(Records from a data collection)
BEGIN

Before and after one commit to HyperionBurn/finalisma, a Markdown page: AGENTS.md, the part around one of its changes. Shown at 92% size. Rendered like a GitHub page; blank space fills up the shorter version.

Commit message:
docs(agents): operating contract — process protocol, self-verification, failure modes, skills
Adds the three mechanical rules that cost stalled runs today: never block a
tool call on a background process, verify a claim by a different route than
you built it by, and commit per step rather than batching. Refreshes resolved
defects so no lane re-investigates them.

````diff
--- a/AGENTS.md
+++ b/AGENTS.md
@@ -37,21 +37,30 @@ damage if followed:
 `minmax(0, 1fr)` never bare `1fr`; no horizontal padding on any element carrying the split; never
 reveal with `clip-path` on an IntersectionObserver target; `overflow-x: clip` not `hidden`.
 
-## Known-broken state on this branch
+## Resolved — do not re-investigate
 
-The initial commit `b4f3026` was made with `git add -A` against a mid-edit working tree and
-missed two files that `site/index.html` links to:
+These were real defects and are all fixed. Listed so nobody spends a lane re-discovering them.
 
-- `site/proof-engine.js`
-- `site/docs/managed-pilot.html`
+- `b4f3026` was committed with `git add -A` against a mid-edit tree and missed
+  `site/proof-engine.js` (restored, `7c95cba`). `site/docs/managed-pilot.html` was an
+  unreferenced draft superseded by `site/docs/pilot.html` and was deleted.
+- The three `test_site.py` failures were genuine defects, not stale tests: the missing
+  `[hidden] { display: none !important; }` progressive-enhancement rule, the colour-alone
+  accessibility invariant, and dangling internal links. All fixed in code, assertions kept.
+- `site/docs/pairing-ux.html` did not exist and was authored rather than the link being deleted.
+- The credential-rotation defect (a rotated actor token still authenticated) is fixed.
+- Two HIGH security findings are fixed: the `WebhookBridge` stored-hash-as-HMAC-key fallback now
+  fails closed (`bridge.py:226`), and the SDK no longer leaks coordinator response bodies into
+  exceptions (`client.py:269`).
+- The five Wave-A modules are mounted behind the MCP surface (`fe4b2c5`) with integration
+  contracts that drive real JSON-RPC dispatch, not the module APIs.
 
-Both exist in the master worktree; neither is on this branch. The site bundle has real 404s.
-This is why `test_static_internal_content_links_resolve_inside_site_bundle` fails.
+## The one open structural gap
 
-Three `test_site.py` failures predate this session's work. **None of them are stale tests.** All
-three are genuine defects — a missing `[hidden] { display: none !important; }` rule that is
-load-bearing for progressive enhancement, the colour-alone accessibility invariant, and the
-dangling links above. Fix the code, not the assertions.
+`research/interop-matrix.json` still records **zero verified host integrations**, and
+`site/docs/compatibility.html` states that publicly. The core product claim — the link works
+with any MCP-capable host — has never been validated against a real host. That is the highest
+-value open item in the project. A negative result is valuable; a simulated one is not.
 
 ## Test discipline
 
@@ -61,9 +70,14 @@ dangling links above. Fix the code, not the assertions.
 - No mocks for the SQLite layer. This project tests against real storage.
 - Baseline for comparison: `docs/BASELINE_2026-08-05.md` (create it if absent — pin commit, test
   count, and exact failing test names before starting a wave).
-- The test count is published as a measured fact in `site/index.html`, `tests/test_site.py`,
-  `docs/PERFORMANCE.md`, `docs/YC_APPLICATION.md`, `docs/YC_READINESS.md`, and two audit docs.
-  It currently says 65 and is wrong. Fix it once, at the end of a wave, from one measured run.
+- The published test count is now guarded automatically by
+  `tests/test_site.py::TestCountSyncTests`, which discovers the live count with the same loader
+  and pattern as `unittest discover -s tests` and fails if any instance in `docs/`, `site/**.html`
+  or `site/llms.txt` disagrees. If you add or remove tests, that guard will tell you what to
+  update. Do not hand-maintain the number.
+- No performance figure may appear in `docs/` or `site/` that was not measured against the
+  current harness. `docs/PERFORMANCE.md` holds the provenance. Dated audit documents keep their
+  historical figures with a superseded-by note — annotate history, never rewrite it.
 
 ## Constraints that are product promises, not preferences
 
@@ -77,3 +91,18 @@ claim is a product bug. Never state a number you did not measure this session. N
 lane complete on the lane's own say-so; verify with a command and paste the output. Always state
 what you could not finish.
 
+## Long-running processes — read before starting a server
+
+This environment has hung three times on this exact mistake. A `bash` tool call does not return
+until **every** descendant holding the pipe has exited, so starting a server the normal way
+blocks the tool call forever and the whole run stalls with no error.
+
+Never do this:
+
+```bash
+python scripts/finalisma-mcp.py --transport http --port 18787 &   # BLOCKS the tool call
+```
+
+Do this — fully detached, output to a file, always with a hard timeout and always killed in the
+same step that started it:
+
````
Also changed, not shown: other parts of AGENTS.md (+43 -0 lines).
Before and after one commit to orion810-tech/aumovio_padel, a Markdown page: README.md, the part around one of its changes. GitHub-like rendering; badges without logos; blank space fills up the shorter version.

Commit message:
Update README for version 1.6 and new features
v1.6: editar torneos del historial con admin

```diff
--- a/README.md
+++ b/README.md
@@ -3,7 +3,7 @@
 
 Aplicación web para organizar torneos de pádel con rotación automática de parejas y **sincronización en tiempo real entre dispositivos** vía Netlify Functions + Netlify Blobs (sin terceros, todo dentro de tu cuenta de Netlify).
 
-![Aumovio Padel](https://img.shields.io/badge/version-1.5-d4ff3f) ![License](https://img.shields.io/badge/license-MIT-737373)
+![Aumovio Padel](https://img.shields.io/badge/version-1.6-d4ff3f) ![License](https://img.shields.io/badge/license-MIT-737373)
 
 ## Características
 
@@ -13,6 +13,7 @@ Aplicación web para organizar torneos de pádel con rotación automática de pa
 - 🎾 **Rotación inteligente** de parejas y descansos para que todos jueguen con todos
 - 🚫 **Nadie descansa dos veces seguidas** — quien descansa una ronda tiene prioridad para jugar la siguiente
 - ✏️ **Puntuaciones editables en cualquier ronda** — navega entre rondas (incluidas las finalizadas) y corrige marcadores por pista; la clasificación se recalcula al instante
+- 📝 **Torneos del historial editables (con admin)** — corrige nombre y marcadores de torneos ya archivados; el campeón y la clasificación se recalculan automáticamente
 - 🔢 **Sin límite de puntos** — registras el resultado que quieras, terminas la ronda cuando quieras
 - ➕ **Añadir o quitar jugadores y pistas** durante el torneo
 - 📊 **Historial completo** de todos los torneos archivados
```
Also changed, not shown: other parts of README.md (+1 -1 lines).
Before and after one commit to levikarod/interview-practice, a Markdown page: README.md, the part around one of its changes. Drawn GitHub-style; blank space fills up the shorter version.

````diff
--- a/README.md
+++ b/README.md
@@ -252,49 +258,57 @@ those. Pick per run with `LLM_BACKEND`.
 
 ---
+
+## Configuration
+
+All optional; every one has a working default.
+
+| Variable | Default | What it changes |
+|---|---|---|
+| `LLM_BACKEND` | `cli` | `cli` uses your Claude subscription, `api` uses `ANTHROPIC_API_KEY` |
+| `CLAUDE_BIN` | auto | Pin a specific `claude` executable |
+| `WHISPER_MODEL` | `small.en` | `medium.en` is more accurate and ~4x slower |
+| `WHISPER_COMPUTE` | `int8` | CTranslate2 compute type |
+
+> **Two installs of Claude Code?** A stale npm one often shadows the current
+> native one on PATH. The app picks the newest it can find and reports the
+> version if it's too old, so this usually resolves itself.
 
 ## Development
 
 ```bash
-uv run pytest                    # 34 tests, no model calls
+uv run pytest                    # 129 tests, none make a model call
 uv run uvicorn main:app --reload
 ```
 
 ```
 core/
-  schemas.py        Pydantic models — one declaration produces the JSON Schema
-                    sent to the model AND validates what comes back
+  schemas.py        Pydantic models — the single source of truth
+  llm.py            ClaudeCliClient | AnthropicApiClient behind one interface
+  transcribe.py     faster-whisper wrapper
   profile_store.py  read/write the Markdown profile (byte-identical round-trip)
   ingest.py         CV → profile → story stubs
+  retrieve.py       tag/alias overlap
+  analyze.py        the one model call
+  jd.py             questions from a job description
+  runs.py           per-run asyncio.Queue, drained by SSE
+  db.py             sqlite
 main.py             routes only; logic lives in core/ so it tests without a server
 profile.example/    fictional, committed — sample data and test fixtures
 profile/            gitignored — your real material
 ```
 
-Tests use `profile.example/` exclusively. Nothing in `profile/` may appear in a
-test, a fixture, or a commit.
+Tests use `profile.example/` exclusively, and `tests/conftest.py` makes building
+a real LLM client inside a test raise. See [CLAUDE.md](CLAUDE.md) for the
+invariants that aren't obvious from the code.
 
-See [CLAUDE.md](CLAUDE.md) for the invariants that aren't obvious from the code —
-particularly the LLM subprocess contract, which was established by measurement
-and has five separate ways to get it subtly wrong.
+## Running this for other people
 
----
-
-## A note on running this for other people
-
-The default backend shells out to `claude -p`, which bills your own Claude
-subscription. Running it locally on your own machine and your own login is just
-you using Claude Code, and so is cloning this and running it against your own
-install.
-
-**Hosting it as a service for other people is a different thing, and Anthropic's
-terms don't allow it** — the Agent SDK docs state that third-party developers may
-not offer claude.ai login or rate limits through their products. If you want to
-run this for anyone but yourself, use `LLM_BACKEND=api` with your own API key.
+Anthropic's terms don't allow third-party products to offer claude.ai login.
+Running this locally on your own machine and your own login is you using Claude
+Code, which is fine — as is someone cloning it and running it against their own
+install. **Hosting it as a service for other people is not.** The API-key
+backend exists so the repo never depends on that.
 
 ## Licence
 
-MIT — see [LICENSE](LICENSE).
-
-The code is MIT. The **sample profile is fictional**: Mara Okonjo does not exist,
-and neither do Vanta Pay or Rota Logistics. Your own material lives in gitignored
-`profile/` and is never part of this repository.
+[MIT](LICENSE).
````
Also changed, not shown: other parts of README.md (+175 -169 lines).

END

=== Problem requirements ===
Gather from the entries above all lines that include the string "docs".

=== Task output ===
docs(agents): operating contract — process protocol, self-verification, failure modes, skills
-- `site/docs/managed-pilot.html`
+  `site/proof-engine.js` (restored, `7c95cba`). `site/docs/managed-pilot.html` was an
+  unreferenced draft superseded by `site/docs/pilot.html` and was deleted.
+- `site/docs/pairing-ux.html` did not exist and was authored rather than the link being deleted.
+`site/docs/compatibility.html` states that publicly. The core product claim — the link works
 - Baseline for comparison: `docs/BASELINE_2026-08-05.md` (create it if absent — pin commit, test
-  `docs/PERFORMANCE.md`, `docs/YC_APPLICATION.md`, `docs/YC_READINESS.md`, and two audit docs.
+  and pattern as `unittest discover -s tests` and fails if any instance in `docs/`, `site/**.html`
+- No performance figure may appear in `docs/` or `site/` that was not measured against the
+  current harness. `docs/PERFORMANCE.md` holds the provenance. Dated audit documents keep their
-terms don't allow it** — the Agent SDK docs state that third-party developers may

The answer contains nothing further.